Action item: When a picture appears in the listing, leave it out and copy the rest exactly as it stands.

Supplied information:
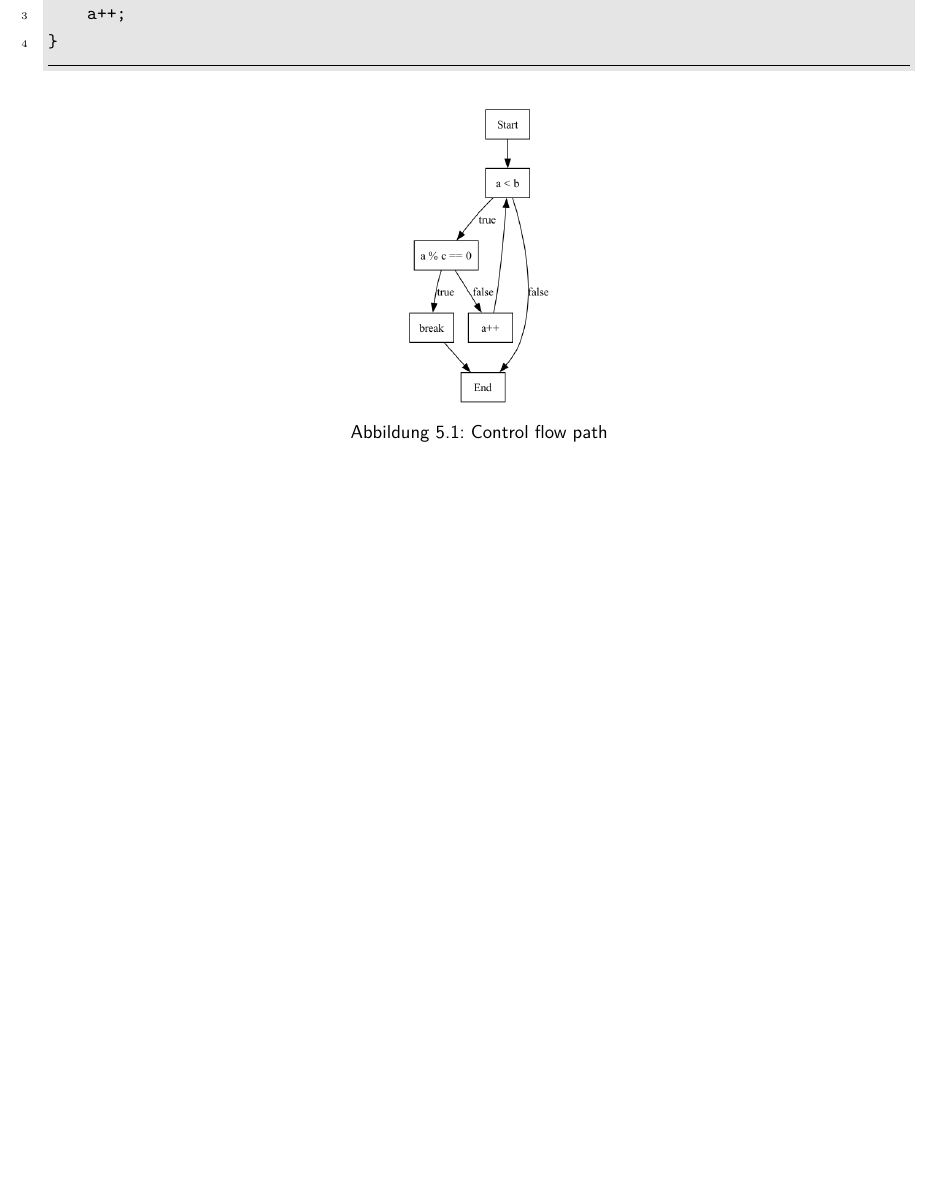
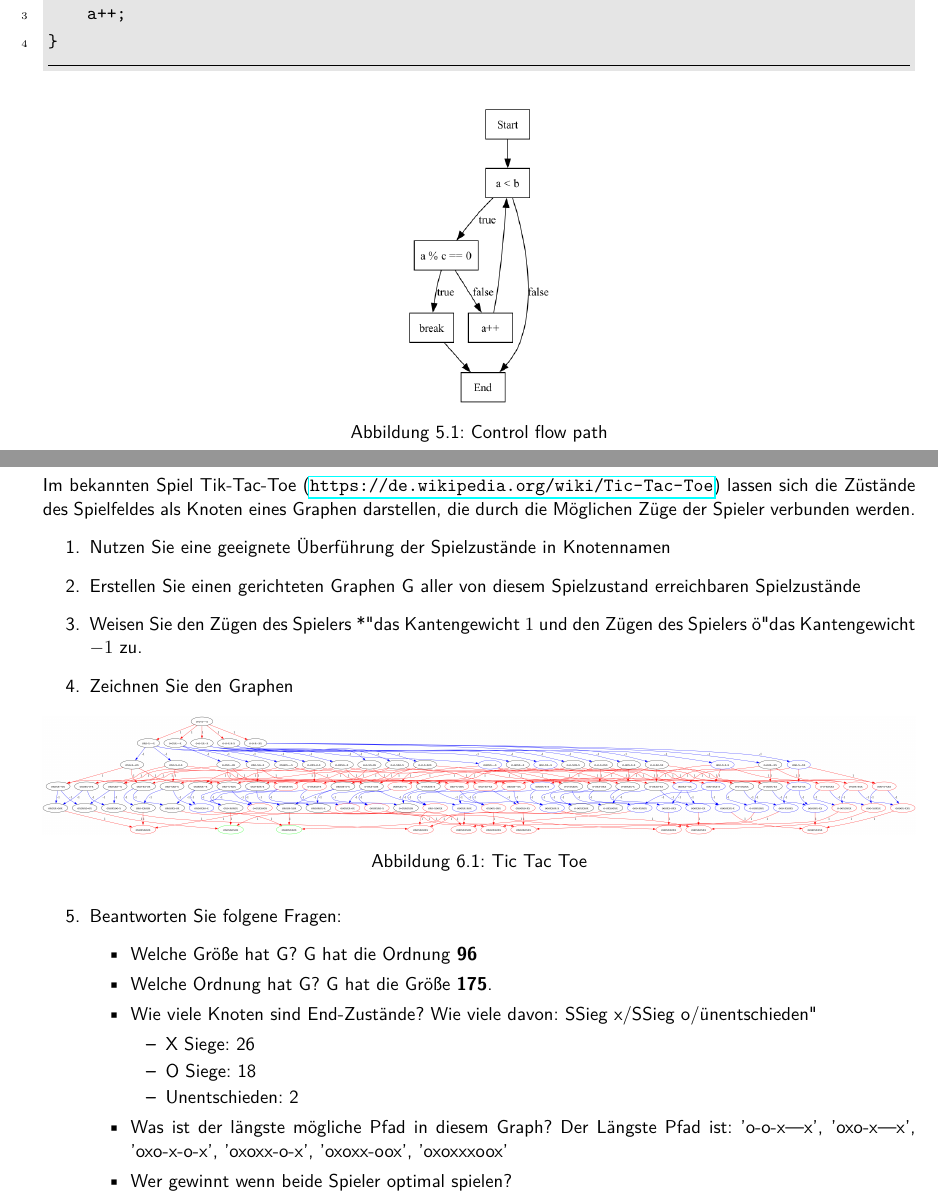
Before and after one commit to AstralJaeger-University/AMS4-UE01, a LaTeX document (main.tex): part of page 10 of 17 before the commit and two parts of pages 10 and 11 of 17 after it, the two joined at a grey line, cut so that both start at the same text, the shorter picture padded with empty space. Compiled offline with pdfLaTeX.

Commit message:
aufgabe 6

```diff
--- a/main.tex
+++ b/main.tex
@@ -437,7 +437,37 @@ while (a < b) {
 \newpage
 
 \chapter{Zustandsgraphen}
+Im bekannten Spiel Tik-Tac-Toe (\url{https://de.wikipedia.org/wiki/Tic-Tac-Toe}) lassen sich die Züstände des Spielfeldes als Knoten eines Graphen darstellen, die durch die Möglichen Züge der Spieler verbunden werden.
+\begin{enumerate}
+    \item Nutzen Sie eine geeignete Überführung der Spielzustände in Knotennamen
+    \item Erstellen Sie einen gerichteten Graphen G aller von diesem Spielzustand erreichbaren Spielzustände
+    \item Weisen Sie den Zügen des Spielers "x" das Kantengewicht $1$ und den Zügen des Spielers "o" das Kantengewicht $-1$ zu.
+    \item Zeichnen Sie den Graphen
 
+    \begin{figure}[htbp]
+        \centering
+        \includegraphics[width=\textwidth]{notebook/assets/aufgabe_06_tictactoe.png}
+        \caption{Tic Tac Toe}
+        \label{fig:tictactoe}
+    \end{figure}
+
+    \item Beantworten Sie folgene Fragen:
+    \begin{itemize}
+        \item Welche Größe hat G?
+        G hat die Ordnung \textbf{96}
+        \item Welche Ordnung hat G?
+        G hat die Größe \textbf{175}.
+        \item Wie viele Knoten sind End-Zustände? Wie viele davon: "Sieg x"/"Sieg o"/"unentschieden"
+        \begin{itemize}
+            \item X Siege: 26
+            \item O Siege: 18
+            \item Unentschieden: 2
+        \end{itemize}
+        \item Was ist der längste mögliche Pfad in diesem Graph?
+        Der Längste Pfad ist: 'o-o-x---x', 'oxo-x---x', 'oxo-x-o-x', 'oxoxx-o-x', 'oxoxx-oox', 'oxoxxxoox'
+        \item Wer gewinnt wenn beide Spieler optimal spielen?
+    \end{itemize}
+\end{enumerate}
 
 
 \newpage
```
Also changed, not shown: notebook/assets/aufgabe_06_tictactoe.png (added), 2 other files.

Answer for the task:
Before and after one commit to AstralJaeger-University/AMS4-UE01, a LaTeX document (main.tex): part of page 10 of 17 before the commit and two parts of pages 10 and 11 of 17 after it, the two joined at a grey line, cut so that both start at the same text, the shorter picture padded with empty space. Compiled offline with pdfLaTeX.

Commit message:
aufgabe 6

```diff
--- a/main.tex
+++ b/main.tex
@@ -437,7 +437,37 @@ while (a < b) {
 \newpage
 
 \chapter{Zustandsgraphen}
+Im bekannten Spiel Tik-Tac-Toe (\url{https://de.wikipedia.org/wiki/Tic-Tac-Toe}) lassen sich die Züstände des Spielfeldes als Knoten eines Graphen darstellen, die durch die Möglichen Züge der Spieler verbunden werden.
+\begin{enumerate}
+    \item Nutzen Sie eine geeignete Überführung der Spielzustände in Knotennamen
+    \item Erstellen Sie einen gerichteten Graphen G aller von diesem Spielzustand erreichbaren Spielzustände
+    \item Weisen Sie den Zügen des Spielers "x" das Kantengewicht $1$ und den Zügen des Spielers "o" das Kantengewicht $-1$ zu.
+    \item Zeichnen Sie den Graphen
 
+    \begin{figure}[htbp]
+        \centering
+        \includegraphics[width=\textwidth]{notebook/assets/aufgabe_06_tictactoe.png}
+        \caption{Tic Tac Toe}
+        \label{fig:tictactoe}
+    \end{figure}
+
+    \item Beantworten Sie folgene Fragen:
+    \begin{itemize}
+        \item Welche Größe hat G?
+        G hat die Ordnung \textbf{96}
+        \item Welche Ordnung hat G?
+        G hat die Größe \textbf{175}.
+        \item Wie viele Knoten sind End-Zustände? Wie viele davon: "Sieg x"/"Sieg o"/"unentschieden"
+        \begin{itemize}
+            \item X Siege: 26
+            \item O Siege: 18
+            \item Unentschieden: 2
+        \end{itemize}
+        \item Was ist der längste mögliche Pfad in diesem Graph?
+        Der Längste Pfad ist: 'o-o-x---x', 'oxo-x---x', 'oxo-x-o-x', 'oxoxx-o-x', 'oxoxx-oox', 'oxoxxxoox'
+        \item Wer gewinnt wenn beide Spieler optimal spielen?
+    \end{itemize}
+\end{enumerate}
 
 
 \newpage
```
Also changed, not shown: notebook/assets/aufgabe_06_tictactoe.png (added), 2 other files.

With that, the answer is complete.